Jake Swearingen   

Instacart is using AI art. It's incredibly unappetizing.
  • Instacart is using generative AI to create photography for its recipes.
  • The recipes themselves are written by AI, as publicly disclosed by Instacart.

Instacart, the grocery-delivery app, is now using generative AI for the food photos it runs with the AI-generated recipes it creates — and the results are a bit stomach-churning.

As first spotted in the Instacart subreddit, the images have all the hallmarks of AI-generated imagery. Business Insider confirmed the photos and found several more by searching for common ingredients or recipes like "chicken," "cheese," or "cookie."

Many of the pictures have physically impossible or unlikely compositions, unnatural shadows, and the blending of two visually similar elements into one object. Take, for instance, this photo for "Hot Dog Stir Fry," in which a hot dog has the interior texture of a tomato.

Or the photo for "Grilled Salmon Ceaser Salad," where a slice of lemon and lettuce blend together to create a new type of fruit-and-vegetable hybrid previously not known to man.

The photo for "Chicken Inasal" features two chickens conjoined near the shoulder. (The recipe also calls for chicken thighs, not two whole chickens, conjoined or not.)

And the photo for "Microwave Mug Chocolate Chip Cookie a la Mode" shows a small chocolate chip cookie improbably hanging on the side of a coffee mug.

While AI image detection software is far from reliable, all the above images were run through a program meant to detect AI imagery: Is It AI. All of the above images returned were deemed to be likely generated by an AI.

The text for the ingredients and instructions for the above recipes, meanwhile, is also generated by AI, as disclosed by Instacart itself: "This recipe is powered by the magic of AI, so that means it may not be perfect. Check temperatures, taste, and season as you go. Or totally switch things up — you're the head chef now.

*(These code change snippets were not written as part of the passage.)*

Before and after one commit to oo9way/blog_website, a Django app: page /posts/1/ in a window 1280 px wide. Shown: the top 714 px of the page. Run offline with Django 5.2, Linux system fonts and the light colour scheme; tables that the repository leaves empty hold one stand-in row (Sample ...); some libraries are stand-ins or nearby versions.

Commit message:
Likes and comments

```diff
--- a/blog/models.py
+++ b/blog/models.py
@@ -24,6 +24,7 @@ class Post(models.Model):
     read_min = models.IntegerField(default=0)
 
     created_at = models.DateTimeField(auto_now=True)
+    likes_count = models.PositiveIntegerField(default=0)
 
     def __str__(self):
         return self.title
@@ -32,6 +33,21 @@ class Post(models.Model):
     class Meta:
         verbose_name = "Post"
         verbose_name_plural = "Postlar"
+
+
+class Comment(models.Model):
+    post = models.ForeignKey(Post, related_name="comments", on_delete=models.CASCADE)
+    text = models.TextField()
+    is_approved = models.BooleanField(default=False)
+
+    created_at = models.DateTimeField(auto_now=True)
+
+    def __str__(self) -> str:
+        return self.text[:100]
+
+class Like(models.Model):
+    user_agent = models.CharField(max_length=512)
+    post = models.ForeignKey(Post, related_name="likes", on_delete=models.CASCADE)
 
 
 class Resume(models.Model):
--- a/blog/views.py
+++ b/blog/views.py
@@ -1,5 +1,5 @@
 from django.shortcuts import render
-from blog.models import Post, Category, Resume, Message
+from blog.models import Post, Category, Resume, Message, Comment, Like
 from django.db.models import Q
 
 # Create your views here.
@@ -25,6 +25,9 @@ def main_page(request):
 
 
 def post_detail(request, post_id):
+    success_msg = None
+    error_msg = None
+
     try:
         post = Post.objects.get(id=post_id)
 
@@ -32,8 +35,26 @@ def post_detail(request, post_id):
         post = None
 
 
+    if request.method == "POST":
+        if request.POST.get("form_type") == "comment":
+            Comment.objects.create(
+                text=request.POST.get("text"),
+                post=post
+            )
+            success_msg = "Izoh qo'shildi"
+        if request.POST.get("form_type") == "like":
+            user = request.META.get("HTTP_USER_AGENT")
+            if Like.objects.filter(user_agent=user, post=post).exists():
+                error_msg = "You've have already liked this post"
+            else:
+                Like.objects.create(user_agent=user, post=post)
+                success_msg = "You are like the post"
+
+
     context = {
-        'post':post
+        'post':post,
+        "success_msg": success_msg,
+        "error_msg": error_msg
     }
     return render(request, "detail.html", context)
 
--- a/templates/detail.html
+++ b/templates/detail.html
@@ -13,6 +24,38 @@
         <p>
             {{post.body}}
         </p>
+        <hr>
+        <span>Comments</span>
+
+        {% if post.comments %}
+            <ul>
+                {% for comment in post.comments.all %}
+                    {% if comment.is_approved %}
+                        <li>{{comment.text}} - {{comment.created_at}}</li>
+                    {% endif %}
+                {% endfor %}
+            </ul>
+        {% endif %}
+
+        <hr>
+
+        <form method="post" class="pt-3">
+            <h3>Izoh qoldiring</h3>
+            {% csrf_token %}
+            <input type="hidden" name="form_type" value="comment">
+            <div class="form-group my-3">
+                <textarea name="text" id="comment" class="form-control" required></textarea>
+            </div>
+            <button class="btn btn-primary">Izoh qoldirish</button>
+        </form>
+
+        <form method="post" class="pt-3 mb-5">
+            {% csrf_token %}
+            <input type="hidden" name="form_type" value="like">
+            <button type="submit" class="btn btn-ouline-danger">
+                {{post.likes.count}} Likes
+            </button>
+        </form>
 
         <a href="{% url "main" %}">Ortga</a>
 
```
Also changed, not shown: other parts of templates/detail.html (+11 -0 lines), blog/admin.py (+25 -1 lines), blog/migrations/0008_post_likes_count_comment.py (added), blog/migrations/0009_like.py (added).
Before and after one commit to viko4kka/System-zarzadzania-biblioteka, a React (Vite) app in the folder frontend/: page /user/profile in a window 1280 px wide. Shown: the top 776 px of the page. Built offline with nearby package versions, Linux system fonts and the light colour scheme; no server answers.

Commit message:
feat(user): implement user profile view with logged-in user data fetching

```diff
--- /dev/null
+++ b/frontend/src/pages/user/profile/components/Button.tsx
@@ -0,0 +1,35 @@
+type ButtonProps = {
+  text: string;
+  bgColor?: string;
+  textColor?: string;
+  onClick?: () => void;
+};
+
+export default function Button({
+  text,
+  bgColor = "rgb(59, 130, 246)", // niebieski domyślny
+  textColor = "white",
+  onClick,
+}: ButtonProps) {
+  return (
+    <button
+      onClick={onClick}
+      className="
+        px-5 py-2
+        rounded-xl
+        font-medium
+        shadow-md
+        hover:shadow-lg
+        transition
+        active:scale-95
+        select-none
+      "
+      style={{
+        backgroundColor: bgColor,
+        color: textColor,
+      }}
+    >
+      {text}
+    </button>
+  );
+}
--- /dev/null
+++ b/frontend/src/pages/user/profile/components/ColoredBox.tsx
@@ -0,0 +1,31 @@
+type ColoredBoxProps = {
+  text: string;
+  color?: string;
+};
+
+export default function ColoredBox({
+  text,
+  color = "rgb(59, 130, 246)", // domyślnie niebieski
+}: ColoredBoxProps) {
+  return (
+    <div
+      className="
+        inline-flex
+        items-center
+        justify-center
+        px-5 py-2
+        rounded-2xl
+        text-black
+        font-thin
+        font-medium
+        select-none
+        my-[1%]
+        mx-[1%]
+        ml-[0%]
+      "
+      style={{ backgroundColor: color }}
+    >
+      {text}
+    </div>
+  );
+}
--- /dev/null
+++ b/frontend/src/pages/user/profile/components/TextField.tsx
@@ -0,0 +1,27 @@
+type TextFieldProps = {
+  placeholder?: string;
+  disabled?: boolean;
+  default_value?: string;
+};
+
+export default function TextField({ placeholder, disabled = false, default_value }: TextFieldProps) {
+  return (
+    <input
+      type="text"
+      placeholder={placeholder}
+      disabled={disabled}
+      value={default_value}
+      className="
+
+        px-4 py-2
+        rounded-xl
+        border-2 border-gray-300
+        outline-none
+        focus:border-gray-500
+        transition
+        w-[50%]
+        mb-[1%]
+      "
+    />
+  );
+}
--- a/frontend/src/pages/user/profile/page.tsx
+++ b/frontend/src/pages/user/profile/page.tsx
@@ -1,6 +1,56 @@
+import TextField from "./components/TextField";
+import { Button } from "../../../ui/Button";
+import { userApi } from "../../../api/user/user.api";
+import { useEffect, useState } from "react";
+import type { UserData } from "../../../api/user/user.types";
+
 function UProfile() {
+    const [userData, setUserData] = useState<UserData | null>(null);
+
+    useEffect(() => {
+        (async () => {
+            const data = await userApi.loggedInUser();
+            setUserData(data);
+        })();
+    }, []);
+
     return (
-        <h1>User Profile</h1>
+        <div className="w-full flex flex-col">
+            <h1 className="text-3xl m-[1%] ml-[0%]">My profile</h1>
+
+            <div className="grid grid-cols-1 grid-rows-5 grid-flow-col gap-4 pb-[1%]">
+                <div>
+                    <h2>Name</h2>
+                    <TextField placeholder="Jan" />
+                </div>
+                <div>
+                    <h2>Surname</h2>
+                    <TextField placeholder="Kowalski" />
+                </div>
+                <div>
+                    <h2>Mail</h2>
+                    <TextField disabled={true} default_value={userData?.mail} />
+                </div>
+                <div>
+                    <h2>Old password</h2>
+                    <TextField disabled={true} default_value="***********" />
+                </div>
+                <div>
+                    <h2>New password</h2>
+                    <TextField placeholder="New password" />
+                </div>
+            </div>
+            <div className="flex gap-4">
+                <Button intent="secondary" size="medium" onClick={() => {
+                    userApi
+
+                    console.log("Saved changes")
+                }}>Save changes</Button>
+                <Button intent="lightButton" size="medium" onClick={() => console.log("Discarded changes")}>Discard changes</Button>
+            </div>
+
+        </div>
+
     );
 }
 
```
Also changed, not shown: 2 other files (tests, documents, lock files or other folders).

Consult product packaging to confirm any dietary or nutritional information which is provided here for convenience only. Make sure to follow recommended food safety guidelines."

A search of Instacart's site for the above text string returned over 8,000 results for recipes ranging from "Grilled Asparagus" to "Argentine Torta de Ricota."

A spot check by BI of five different recipes containing that text all contained photos that were likely also generated by AI, according to the AI-detection software BI used. BI could not determine if this was true for all recipes containing that text string.

A spokesperson for Instacart told BI that the company is "optimizing for the best user experience."

In May 2023, Instacart announced it was partnering with OpenAI to create an "Ask Instacart" AI model that would allow users to ask Instacart questions about what to make for dinner. In that press release, it did not disclose that it would also be adding AI recipes to the site too.

"We are constantly iterating on our product to align with consumer expectations as generative AI technology matures," the spokesperson said.

Multiple companies have been accused of or admitted to using generative AI imagery in the past year. Reuters reported that large advertising agencies are using generative AI art in advertisements. Wacom, which makes tablets popular with digital artists, deleted images many suspected were created by generative AI. Wizards of the Coast, a gaming company, apologized after it was caught using generative AI in some advertisements.

With a few exceptions, such as Adobe Firefly, most generative AI imagery remains in a legal gray area regarding copyright infringement and intellectual property rights, as nearly all are trained on imagery not licensed for use in AI training data sets. Getty has filed lawsuits against Stability AI, accusing it of using its photos without paying for them. (Axel Springer, BI's parent company, has agreed to partner with OpenAI to eventually provide content from Axel Springer properties to queries by users in ChatGPT.)

Instacart, one of the few companies to go public in 2023, was down 25% from its IPO price of $30 at the end of trading on Friday. With the exception of a brief pop during its debut, the stock has struggled to surpass its IPO price. Its next earnings report is scheduled for mid-February.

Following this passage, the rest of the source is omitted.